_Problem_
Each entry that appears below should be restated exactly as it is.
--- START ---
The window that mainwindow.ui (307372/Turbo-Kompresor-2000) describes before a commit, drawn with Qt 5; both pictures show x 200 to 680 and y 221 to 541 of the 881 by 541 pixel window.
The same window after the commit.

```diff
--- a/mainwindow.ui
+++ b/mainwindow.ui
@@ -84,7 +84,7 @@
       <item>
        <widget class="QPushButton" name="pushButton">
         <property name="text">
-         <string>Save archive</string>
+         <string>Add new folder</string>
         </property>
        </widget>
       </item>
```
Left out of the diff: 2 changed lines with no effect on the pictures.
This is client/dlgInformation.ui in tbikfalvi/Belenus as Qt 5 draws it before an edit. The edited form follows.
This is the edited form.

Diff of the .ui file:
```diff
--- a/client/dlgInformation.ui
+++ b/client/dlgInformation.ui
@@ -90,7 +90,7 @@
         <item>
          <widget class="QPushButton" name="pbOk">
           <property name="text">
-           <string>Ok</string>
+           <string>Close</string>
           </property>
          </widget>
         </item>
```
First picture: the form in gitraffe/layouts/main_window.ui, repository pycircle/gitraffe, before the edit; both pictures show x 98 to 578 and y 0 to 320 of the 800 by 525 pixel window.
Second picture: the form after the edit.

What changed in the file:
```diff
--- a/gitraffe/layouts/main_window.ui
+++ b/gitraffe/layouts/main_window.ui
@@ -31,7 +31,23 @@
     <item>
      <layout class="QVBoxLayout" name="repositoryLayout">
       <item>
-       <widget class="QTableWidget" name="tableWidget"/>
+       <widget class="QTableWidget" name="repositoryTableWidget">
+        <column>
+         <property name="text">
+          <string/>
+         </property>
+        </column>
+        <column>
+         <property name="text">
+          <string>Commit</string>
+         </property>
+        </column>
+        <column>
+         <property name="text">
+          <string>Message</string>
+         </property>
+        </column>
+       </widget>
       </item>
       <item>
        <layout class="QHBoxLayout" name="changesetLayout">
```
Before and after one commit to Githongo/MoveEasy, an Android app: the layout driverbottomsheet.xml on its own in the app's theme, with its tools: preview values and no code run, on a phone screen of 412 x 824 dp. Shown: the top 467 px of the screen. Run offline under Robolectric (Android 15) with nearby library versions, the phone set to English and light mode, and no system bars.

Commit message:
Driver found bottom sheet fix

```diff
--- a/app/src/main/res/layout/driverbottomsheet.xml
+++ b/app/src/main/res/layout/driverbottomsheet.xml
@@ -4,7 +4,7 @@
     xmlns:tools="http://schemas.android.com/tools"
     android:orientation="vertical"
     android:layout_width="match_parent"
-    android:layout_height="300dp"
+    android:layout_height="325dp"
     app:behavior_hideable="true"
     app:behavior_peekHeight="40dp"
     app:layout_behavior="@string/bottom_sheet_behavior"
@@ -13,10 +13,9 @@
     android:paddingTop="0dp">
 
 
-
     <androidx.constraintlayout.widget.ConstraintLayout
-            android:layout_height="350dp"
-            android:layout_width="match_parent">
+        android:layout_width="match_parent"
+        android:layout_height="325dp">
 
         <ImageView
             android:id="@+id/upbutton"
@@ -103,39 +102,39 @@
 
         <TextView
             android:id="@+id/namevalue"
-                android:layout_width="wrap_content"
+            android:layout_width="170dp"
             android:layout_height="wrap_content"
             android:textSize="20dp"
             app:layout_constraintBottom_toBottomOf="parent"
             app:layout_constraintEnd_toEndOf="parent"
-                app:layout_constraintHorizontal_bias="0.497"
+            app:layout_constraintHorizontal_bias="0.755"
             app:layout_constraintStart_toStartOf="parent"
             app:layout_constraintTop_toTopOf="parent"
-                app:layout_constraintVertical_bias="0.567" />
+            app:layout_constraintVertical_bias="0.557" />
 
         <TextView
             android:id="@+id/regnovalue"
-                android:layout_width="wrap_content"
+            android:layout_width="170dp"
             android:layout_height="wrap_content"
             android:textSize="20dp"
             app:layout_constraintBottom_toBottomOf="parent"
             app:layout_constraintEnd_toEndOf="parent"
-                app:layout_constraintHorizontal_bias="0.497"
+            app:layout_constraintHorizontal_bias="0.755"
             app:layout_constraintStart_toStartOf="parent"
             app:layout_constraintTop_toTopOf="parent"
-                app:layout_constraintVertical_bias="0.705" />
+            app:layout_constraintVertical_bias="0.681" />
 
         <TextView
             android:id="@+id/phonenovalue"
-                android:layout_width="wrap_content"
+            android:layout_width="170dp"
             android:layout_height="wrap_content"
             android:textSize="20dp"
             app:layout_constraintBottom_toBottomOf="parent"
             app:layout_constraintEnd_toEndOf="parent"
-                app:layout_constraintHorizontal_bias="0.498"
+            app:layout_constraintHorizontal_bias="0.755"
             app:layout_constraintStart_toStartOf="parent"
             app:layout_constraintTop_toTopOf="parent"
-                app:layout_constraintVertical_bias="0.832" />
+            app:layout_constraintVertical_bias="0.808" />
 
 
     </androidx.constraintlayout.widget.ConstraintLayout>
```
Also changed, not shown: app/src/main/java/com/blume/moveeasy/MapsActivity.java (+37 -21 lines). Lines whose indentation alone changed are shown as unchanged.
--- END ---
_Answer area_
The window that mainwindow.ui (307372/Turbo-Kompresor-2000) describes before a commit, drawn with Qt 5; both pictures show x 200 to 680 and y 221 to 541 of the 881 by 541 pixel window.
The same window after the commit.

```diff
--- a/mainwindow.ui
+++ b/mainwindow.ui
@@ -84,7 +84,7 @@
       <item>
        <widget class="QPushButton" name="pushButton">
         <property name="text">
-         <string>Save archive</string>
+         <string>Add new folder</string>
         </property>
        </widget>
       </item>
```
Left out of the diff: 2 changed lines with no effect on the pictures.
This is client/dlgInformation.ui in tbikfalvi/Belenus as Qt 5 draws it before an edit. The edited form follows.
This is the edited form.

Diff of the .ui file:
```diff
--- a/client/dlgInformation.ui
+++ b/client/dlgInformation.ui
@@ -90,7 +90,7 @@
         <item>
          <widget class="QPushButton" name="pbOk">
           <property name="text">
-           <string>Ok</string>
+           <string>Close</string>
           </property>
          </widget>
         </item>
```
First picture: the form in gitraffe/layouts/main_window.ui, repository pycircle/gitraffe, before the edit; both pictures show x 98 to 578 and y 0 to 320 of the 800 by 525 pixel window.
Second picture: the form after the edit.

What changed in the file:
```diff
--- a/gitraffe/layouts/main_window.ui
+++ b/gitraffe/layouts/main_window.ui
@@ -31,7 +31,23 @@
     <item>
      <layout class="QVBoxLayout" name="repositoryLayout">
       <item>
-       <widget class="QTableWidget" name="tableWidget"/>
+       <widget class="QTableWidget" name="repositoryTableWidget">
+        <column>
+         <property name="text">
+          <string/>
+         </property>
+        </column>
+        <column>
+         <property name="text">
+          <string>Commit</string>
+         </property>
+        </column>
+        <column>
+         <property name="text">
+          <string>Message</string>
+         </property>
+        </column>
+       </widget>
       </item>
       <item>
        <layout class="QHBoxLayout" name="changesetLayout">
```
Before and after one commit to Githongo/MoveEasy, an Android app: the layout driverbottomsheet.xml on its own in the app's theme, with its tools: preview values and no code run, on a phone screen of 412 x 824 dp. Shown: the top 467 px of the screen. Run offline under Robolectric (Android 15) with nearby library versions, the phone set to English and light mode, and no system bars.

Commit message:
Driver found bottom sheet fix

```diff
--- a/app/src/main/res/layout/driverbottomsheet.xml
+++ b/app/src/main/res/layout/driverbottomsheet.xml
@@ -4,7 +4,7 @@
     xmlns:tools="http://schemas.android.com/tools"
     android:orientation="vertical"
     android:layout_width="match_parent"
-    android:layout_height="300dp"
+    android:layout_height="325dp"
     app:behavior_hideable="true"
     app:behavior_peekHeight="40dp"
     app:layout_behavior="@string/bottom_sheet_behavior"
@@ -13,10 +13,9 @@
     android:paddingTop="0dp">
 
 
-
     <androidx.constraintlayout.widget.ConstraintLayout
-            android:layout_height="350dp"
-            android:layout_width="match_parent">
+        android:layout_width="match_parent"
+        android:layout_height="325dp">
 
         <ImageView
             android:id="@+id/upbutton"
@@ -103,39 +102,39 @@
 
         <TextView
             android:id="@+id/namevalue"
-                android:layout_width="wrap_content"
+            android:layout_width="170dp"
             android:layout_height="wrap_content"
             android:textSize="20dp"
             app:layout_constraintBottom_toBottomOf="parent"
             app:layout_constraintEnd_toEndOf="parent"
-                app:layout_constraintHorizontal_bias="0.497"
+            app:layout_constraintHorizontal_bias="0.755"
             app:layout_constraintStart_toStartOf="parent"
             app:layout_constraintTop_toTopOf="parent"
-                app:layout_constraintVertical_bias="0.567" />
+            app:layout_constraintVertical_bias="0.557" />
 
         <TextView
             android:id="@+id/regnovalue"
-                android:layout_width="wrap_content"
+            android:layout_width="170dp"
             android:layout_height="wrap_content"
             android:textSize="20dp"
             app:layout_constraintBottom_toBottomOf="parent"
             app:layout_constraintEnd_toEndOf="parent"
-                app:layout_constraintHorizontal_bias="0.497"
+            app:layout_constraintHorizontal_bias="0.755"
             app:layout_constraintStart_toStartOf="parent"
             app:layout_constraintTop_toTopOf="parent"
-                app:layout_constraintVertical_bias="0.705" />
+            app:layout_constraintVertical_bias="0.681" />
 
         <TextView
             android:id="@+id/phonenovalue"
-                android:layout_width="wrap_content"
+            android:layout_width="170dp"
             android:layout_height="wrap_content"
             android:textSize="20dp"
             app:layout_constraintBottom_toBottomOf="parent"
             app:layout_constraintEnd_toEndOf="parent"
-                app:layout_constraintHorizontal_bias="0.498"
+            app:layout_constraintHorizontal_bias="0.755"
             app:layout_constraintStart_toStartOf="parent"
             app:layout_constraintTop_toTopOf="parent"
-                app:layout_constraintVertical_bias="0.832" />
+            app:layout_constraintVertical_bias="0.808" />
 
 
     </androidx.constraintlayout.widget.ConstraintLayout>
```
Also changed, not shown: app/src/main/java/com/blume/moveeasy/MapsActivity.java (+37 -21 lines). Lines whose indentation alone changed are shown as unchanged.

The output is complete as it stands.